_Assignment:_ The reply is a verbatim copy of the listing below with its images dropped.

_Records provided:_

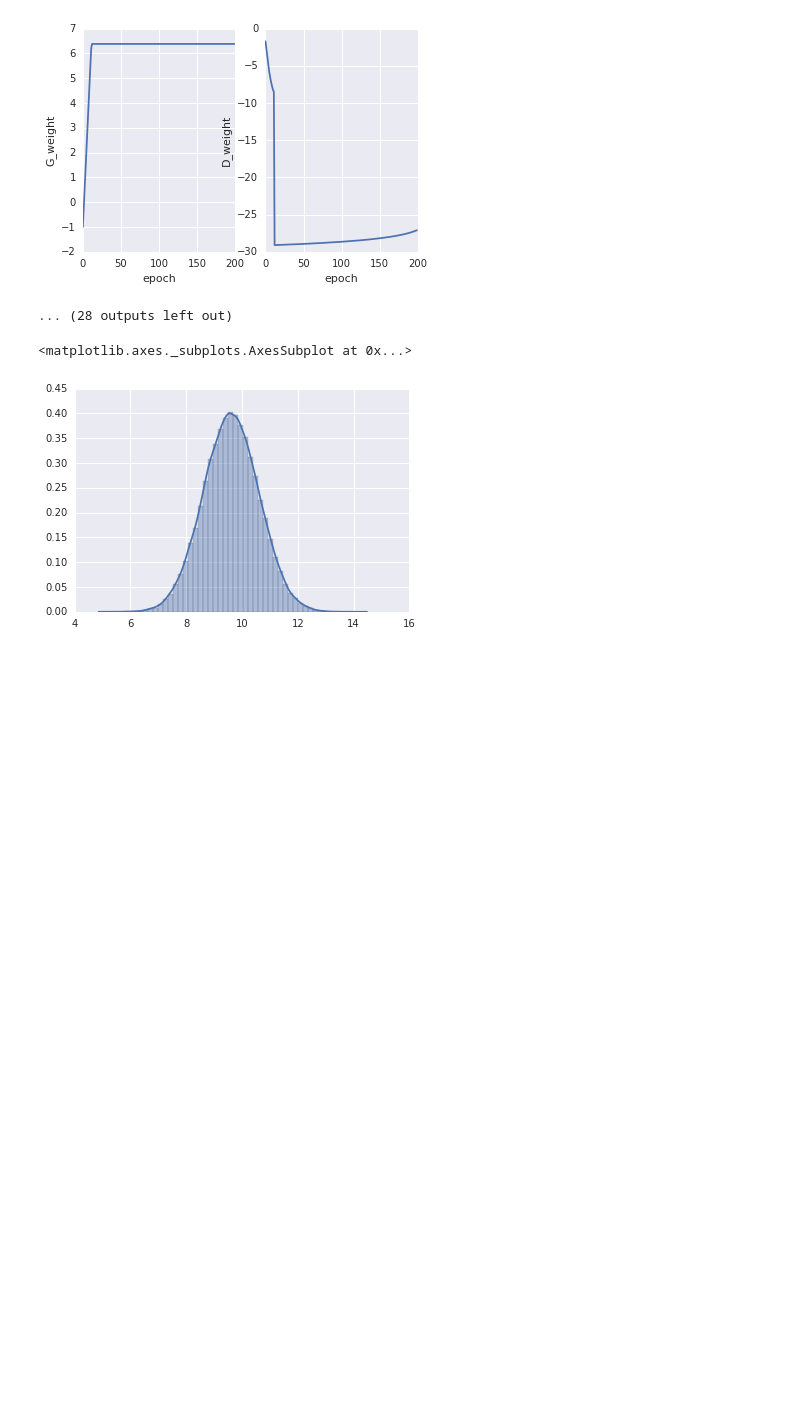
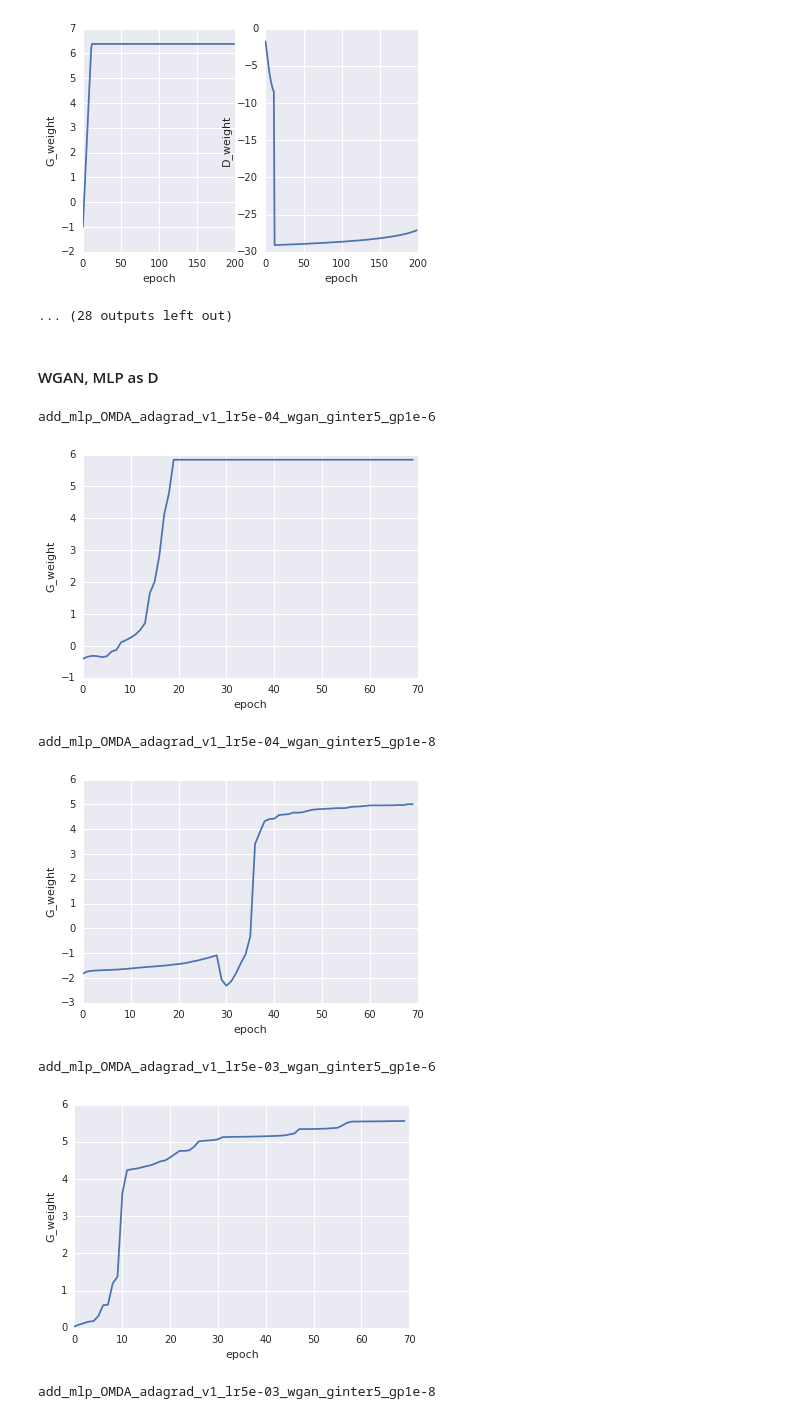
Before and after one commit to vsyrgkanis/optimistic_GAN_training, a Jupyter notebook: notebooks/analysis.ipynb, the cells around one changed output. Cells and saved outputs as stored; diff of their text form; code cells hidden in the pictures; blank space fills up the shorter version.

Commit message:
add a few variants of the gaussian models

```diff
--- a/notebooks/analysis.ipynb
+++ b/notebooks/analysis.ipynb
@@ -391,8 +389,43 @@ OMDA_None_v1_lr5e-07_gan_ginter1_gp1e-4
 OMDA_adagrad_v1_lr5e-03_gan_ginter1_gp1e-4
 [figure]
 ... (28 outputs left out)
-# %%
-sns.distplot(best_sample)
-# %% [output]
-<matplotlib.axes._subplots.AxesSubplot at 0x...>
-[figure, removed]
+# %% [markdown]
+#### WGAN, MLP as D
+# %%
+lrs = ['5e-04', '5e-03']
+versions = ['1']
+schedules = ['adagrad']
+optimizers = ['OMDA']
+gradient_penalty = ['1e-6', '1e-8']
+
+for optimizer in optimizers:
+    for schedule in schedules:
+        for lr in lrs:
+            for gp in gradient_penalty:
+                version = '1' if optimizer =='OMDA' else '0'
+                t_expt = '_'.join(['add_mlp', optimizer, schedule, 'v'+version, 'lr'+lr,'wgan', 'ginter5', 'gp'+gp])
+                print t_expt
+
+                means = []
+                G_w = []
+                n_epoch = 70
+
+                for epoch in range(n_epoch):
+
+                    with h5py.File(join(rundir,
+                                        'gaussian_m5_v1', t_expt,
+                                        'params_generator_epoch_{0:03d}.hdf5'.format(epoch))) as f:
+                        G_w.append(np.asarray(f['model_weights']['G']['G']['bias'][0]))
+
+                plt.plot(range(n_epoch), G_w)
+                plt.xlabel('epoch')
+                plt.ylabel('G_weight')
+                plt.show()
+# %% [output]
+add_mlp_OMDA_adagrad_v1_lr5e-04_wgan_ginter5_gp1e-6
+[figure, added]
+add_mlp_OMDA_adagrad_v1_lr5e-04_wgan_ginter5_gp1e-8
+[figure, added]
+add_mlp_OMDA_adagrad_v1_lr5e-03_wgan_ginter5_gp1e-6
+[figure, added]
+add_mlp_OMDA_adagrad_v1_lr5e-03_wgan_ginter5_gp1e-8
```
Also changed, not shown: parts of 10 cells of this notebook, 6 other files.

_Written solution:_
Before and after one commit to vsyrgkanis/optimistic_GAN_training, a Jupyter notebook: notebooks/analysis.ipynb, the cells around one changed output. Cells and saved outputs as stored; diff of their text form; code cells hidden in the pictures; blank space fills up the shorter version.

Commit message:
add a few variants of the gaussian models

```diff
--- a/notebooks/analysis.ipynb
+++ b/notebooks/analysis.ipynb
@@ -391,8 +389,43 @@ OMDA_None_v1_lr5e-07_gan_ginter1_gp1e-4
 OMDA_adagrad_v1_lr5e-03_gan_ginter1_gp1e-4
 [figure]
 ... (28 outputs left out)
-# %%
-sns.distplot(best_sample)
-# %% [output]
-<matplotlib.axes._subplots.AxesSubplot at 0x...>
-[figure, removed]
+# %% [markdown]
+#### WGAN, MLP as D
+# %%
+lrs = ['5e-04', '5e-03']
+versions = ['1']
+schedules = ['adagrad']
+optimizers = ['OMDA']
+gradient_penalty = ['1e-6', '1e-8']
+
+for optimizer in optimizers:
+    for schedule in schedules:
+        for lr in lrs:
+            for gp in gradient_penalty:
+                version = '1' if optimizer =='OMDA' else '0'
+                t_expt = '_'.join(['add_mlp', optimizer, schedule, 'v'+version, 'lr'+lr,'wgan', 'ginter5', 'gp'+gp])
+                print t_expt
+
+                means = []
+                G_w = []
+                n_epoch = 70
+
+                for epoch in range(n_epoch):
+
+                    with h5py.File(join(rundir,
+                                        'gaussian_m5_v1', t_expt,
+                                        'params_generator_epoch_{0:03d}.hdf5'.format(epoch))) as f:
+                        G_w.append(np.asarray(f['model_weights']['G']['G']['bias'][0]))
+
+                plt.plot(range(n_epoch), G_w)
+                plt.xlabel('epoch')
+                plt.ylabel('G_weight')
+                plt.show()
+# %% [output]
+add_mlp_OMDA_adagrad_v1_lr5e-04_wgan_ginter5_gp1e-6
+[figure, added]
+add_mlp_OMDA_adagrad_v1_lr5e-04_wgan_ginter5_gp1e-8
+[figure, added]
+add_mlp_OMDA_adagrad_v1_lr5e-03_wgan_ginter5_gp1e-6
+[figure, added]
+add_mlp_OMDA_adagrad_v1_lr5e-03_wgan_ginter5_gp1e-8
```
Also changed, not shown: parts of 10 cells of this notebook, 6 other files.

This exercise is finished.